Sometimes I would follow the priests to out-stations or villages to celebrate Mass. The walking or crossing rivers or even long drives didn’t bother me, I was so happy doing so. I would encourage my friends, Catholic and non-Catholic alike to take part in Mass animation, in organizing activities, in volunteering for work around campus, to take the lead when the need arose. Thus they would share their gifts and talents with others. I was always a friend encouraging others to be good and to do good. Sometimes I’d laugh at myself because life before Don Bosco was a selfish one but here I was loving strangers and wishing them nothing but the best. From being such a gloomy, boring person, I had grown to be a very lively and joyous person. This new girl and the new attitude amazed me. The Salesians were helping me grow. I couldn’t believe what was happening to me. Don Bosco had taught me how to live and how to love.
Being a young person has a lot of challenges as we struggle to figure out what to be influenced by. It’s the peak years of one’s life. One may be affected by social standings; the need to fit in, family situations, peer pressure in school, where to live, unemployment, social media trends, are just a few. But if you allow the grace of God to be your safe haven, you will experience contentment and satisfaction in life. God didn’t promise a perfect life on earth nor does he expect perfection from you. He just wants you to come as you are. He knows you as he is your Creator. You may think that your past is so dark and that you don’t deserve the ‘Light’ but God wants to be your only ‘Light’. Your past will not keep you bound unless you allow it to. Every day presents an opportunity to seek God’s forgiveness because his love for you is strong and constant.

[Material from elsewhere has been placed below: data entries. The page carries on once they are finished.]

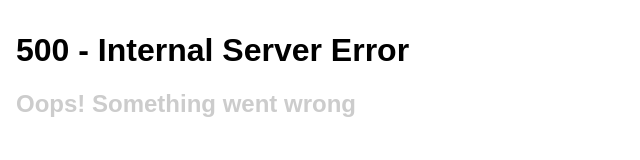
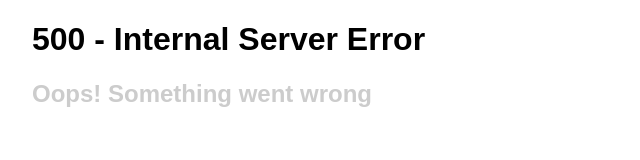
Before and after one commit to maerics/webapp, a plain HTML site: page public/500.html in a window 1280 px wide. Shown: the whole page, without its empty margins (0-640 px from the left). Drawn offline with Linux system fonts and the light colour scheme.

Commit message:
Minor style tweak

```diff
--- a/public/style.css
+++ b/public/style.css
@@ -1,5 +1,5 @@
 body {
-  margin: 2rem 1rem;
+  margin: 1rem 2rem;
   font-family: Arial, Helvetica, sans-serif;
 }
 
```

Change is possible if you humble yourself and allow God to work in you. When you are at your weakest point, God’s grace is perfected in you. I had totally forgotten I had a past like this, until I was asked to do a video sharing on Youth Alive on the Gospel passage of John 10: 11-18. I smiled and shared my story for the first time in 4 years.

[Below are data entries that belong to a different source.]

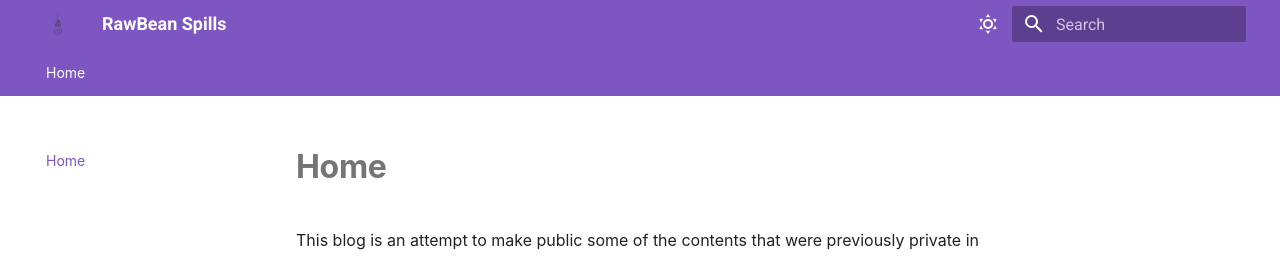
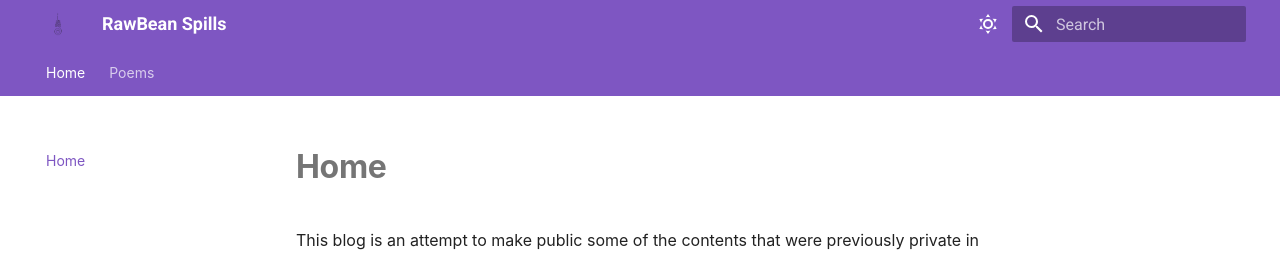
Before and after one commit to iamkshatree/iamkshatree.github.io, an MkDocs documentation site: the page built from docs/index.md, in a window 1280 px wide. Shown: the top 256 px of the page. Built offline with MkDocs 1.6.1 and Material for MkDocs 9.7.7, drawn with Linux system fonts in a browser that asks for light colours; some web fonts are replaced.

Commit message:
Add H poem

```diff
--- a/mkdocs.yml
+++ b/mkdocs.yml
@@ -77,3 +77,4 @@ extra_css:
   - stylesheets/extra.css
 nav:
   - Home: index.md
+  - Poems: poems/h.md
```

Indeed, he is the Good Shepherd and he has saved me and brought me back to his flock before it was too late. I owe the Salesian Mission my life. St. John Bosco is my role model, and the Salesians are like my other set of parents. I hope one day I will be somewhere in the world as a Salesian missionary too, helping other young people reach their potential. I can’t wait for more opportunities to reach out to more young people because my dear boys and girls, YOU MATTER. In fact God is searching for young people like you to send as well. Will you humble yourself, allow change and be the one he sends?